A health savings account can help make budgeting for health and wellness a breeze.

Read More
Three women in black yoga outfits: one leaning against a cement wall, one bending backwards, one doing a backbend.

Ten Safety Tips for Exercising Outdoors

Ready to start sweating outside? Here are some things to consider before you gear up and head out.

Read More
View of clouds through an airplane window, two women sitting at a small table.

How We Use the Treat App

Our team explores the many benefits of Treat’s app at home and on the go.

Read More
Woman’s head and shoulders, as seen from the back.

Our Expert Guide to Using a Theragun

Everyone from pro athletes to weekend warriors swears by the benefits of a Theragun. But what exactly does this magical device do, and should you give it a shot?

Read More
Eyeglasses sitting on an open book on an unmade bed.

Can Blue Light Blockers Improve Your Sleep?

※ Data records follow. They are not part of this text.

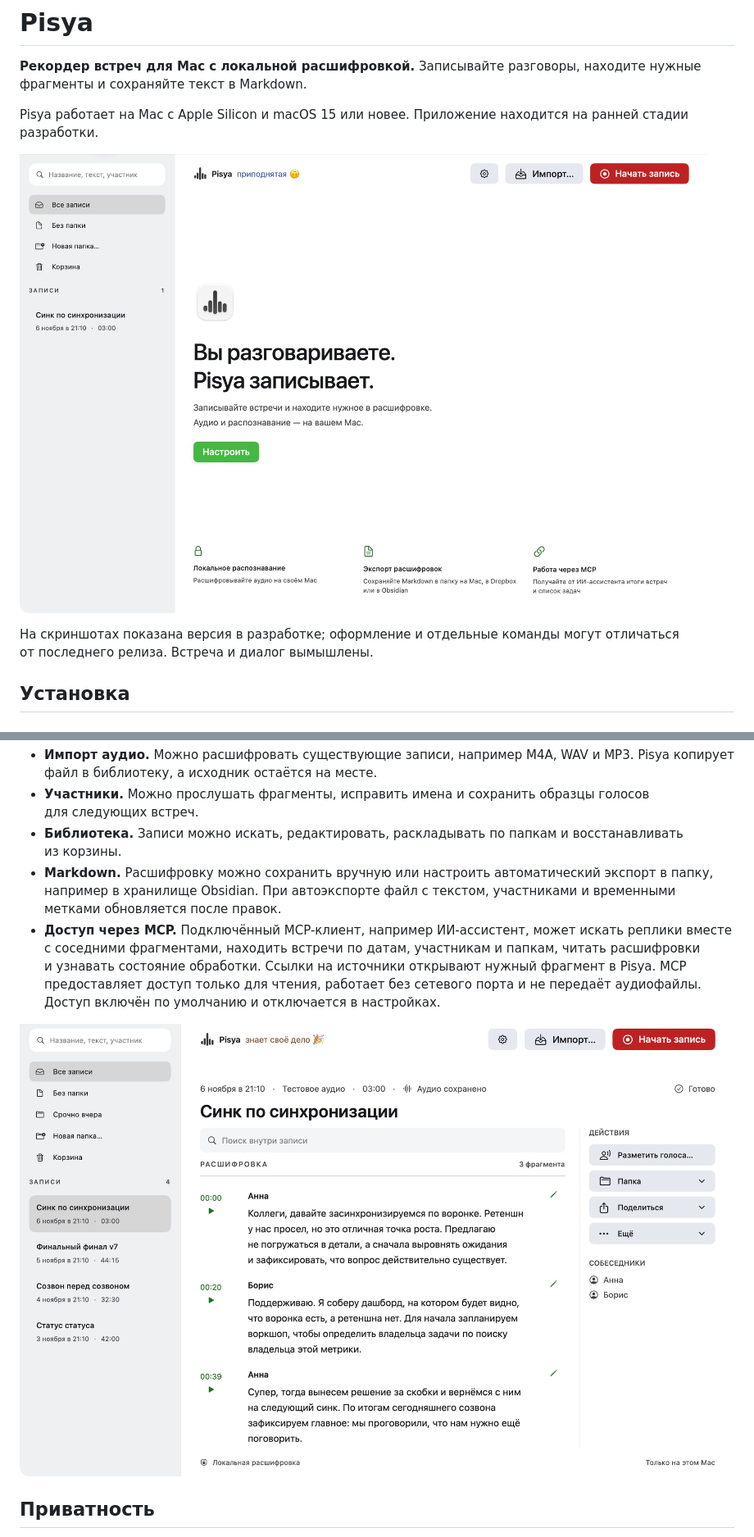
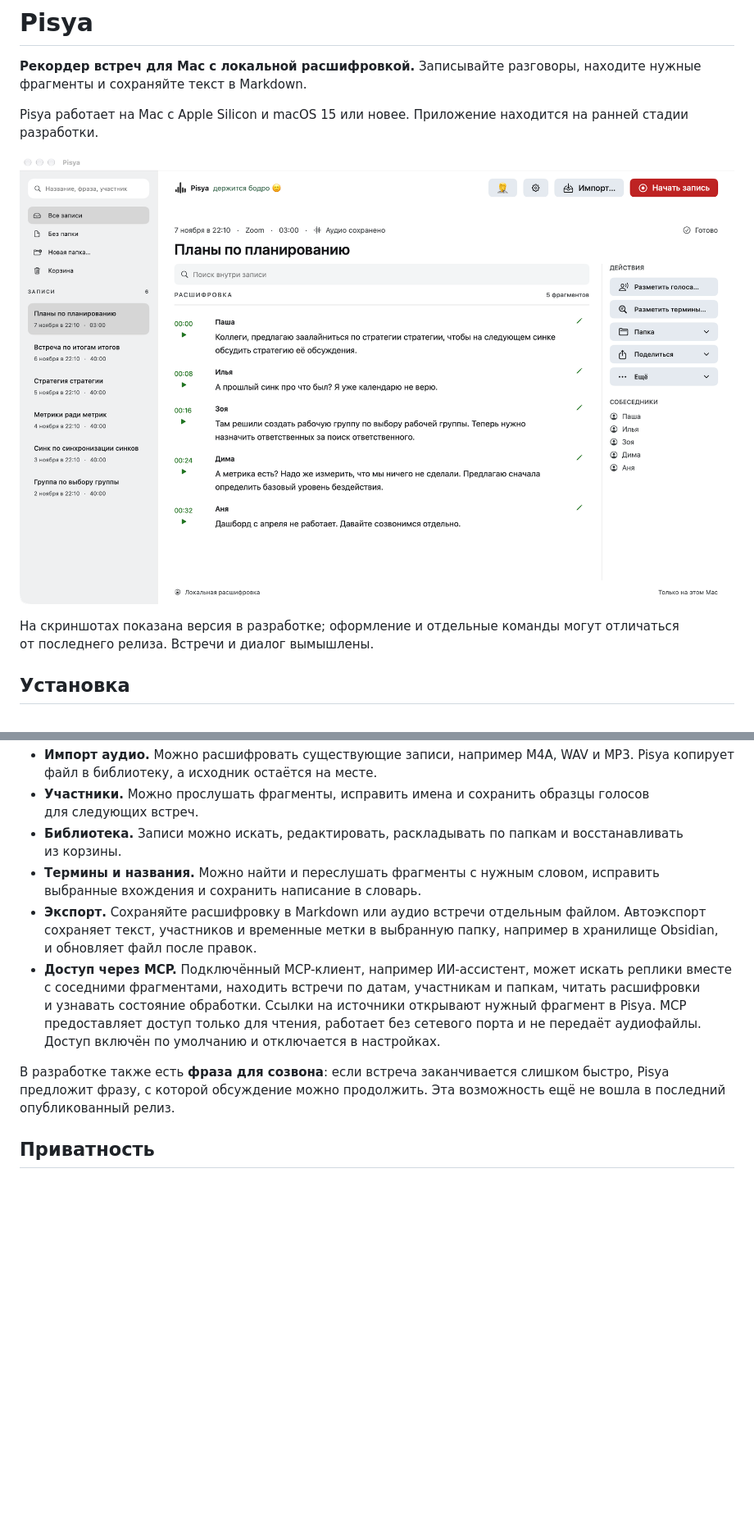
Before and after one commit to docomoz/pisa, a Markdown page: README.md, 2 parts joined by grey strips. Shown at 82% size. Drawn GitHub-style; pictures changed too: docs/images/transcript.png, docs/images/welcome.png; blank space fills up the shorter version.

Commit message:
Refresh GitHub overview and screenshot

```diff
--- a/README.md
+++ b/README.md
@@ -4,9 +4,9 @@
 
 Pisya работает на Mac с Apple Silicon и macOS 15 или новее. Приложение находится на ранней стадии разработки.
 
-![Главный экран Pisya с приветствием и кнопкой настройки](docs/images/welcome.png)
+![Окно Pisya с расшифровкой вымышленной встречи и списком записей](docs/images/transcript.png)
 
-На скриншотах показана версия в разработке; оформление и отдельные команды могут отличаться от последнего релиза. Встреча и диалог вымышлены.
+На скриншотах показана версия в разработке; оформление и отдельные команды могут отличаться от последнего релиза. Встречи и диалог вымышлены.
 
 ## Установка
 
@@ -44,10 +44,11 @@ xattr -dr com.apple.quarantine "/Applications/Pisya.app"
 - **Импорт аудио.** Можно расшифровать существующие записи, например M4A, WAV и MP3. Pisya копирует файл в библиотеку, а исходник остаётся на месте.
 - **Участники.** Можно прослушать фрагменты, исправить имена и сохранить образцы голосов для следующих встреч.
 - **Библиотека.** Записи можно искать, редактировать, раскладывать по папкам и восстанавливать из корзины.
-- **Markdown.** Расшифровку можно сохранить вручную или настроить автоматический экспорт в папку, например в хранилище Obsidian. При автоэкспорте файл с текстом, участниками и временными метками обновляется после правок.
+- **Термины и названия.** Можно найти и переслушать фрагменты с нужным словом, исправить выбранные вхождения и сохранить написание в словарь.
+- **Экспорт.** Сохраняйте расшифровку в Markdown или аудио встречи отдельным файлом. Автоэкспорт сохраняет текст, участников и временные метки в выбранную папку, например в хранилище Obsidian, и обновляет файл после правок.
 - **Доступ через MCP.** Подключённый MCP-клиент, например ИИ-ассистент, может искать реплики вместе с соседними фрагментами, находить встречи по датам, участникам и папкам, читать расшифровки и узнавать состояние обработки. Ссылки на источники открывают нужный фрагмент в Pisya. MCP предоставляет доступ только для чтения, работает без сетевого порта и не передаёт аудиофайлы. Доступ включён по умолчанию и отключается в настройках.
 
-![Окно Pisya с вымышленной встречей «Синк по синхронизации» и записями в боковой панели](docs/images/transcript.png)
+В разработке также есть **фраза для созвона**: если встреча заканчивается слишком быстро, Pisya предложит фразу, с которой обсуждение можно продолжить. Эта возможность ещё не вошла в последний опубликованный релиз.
 
 ## Приватность
 
```
Also changed, not shown: other parts of README.md (+2 -0 lines).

Sure, they can protect your eyes. But can blue light-blocking glasses help you sleep more soundly? Here’s what science has to say.

Read More
Montage of three essential oil bottles, with a hand holding the eyedropper.

Why Doctors Are Embracing Essential Oils

Many people use essential oils at home. Here’s why hospitals are now looking to harness their power to treat patients.

Read More
Honeycomb on a plate, and a bowl filled with an oatmeal mix.

Healthful Honey Oat Treats

Easy, delicious and packed with good ingredients, these no-bake, nearly raw snack balls are a treat.

Read More
Two women sitting across from each other at a table clasping hands in a supportive way.

DUTCH Testing for Hormone Health

A simple, easy-to-complete test that gives unparalleled insight into hormone health seems like a dream; but with the DUTCH test, it’s very much a reality.

Read More

My Bag

Product thumbnail
Product title

Variant title

1

$ 0.00

Your cart is empty

SUBTOTAL

Taxes and shipping calculated at checkout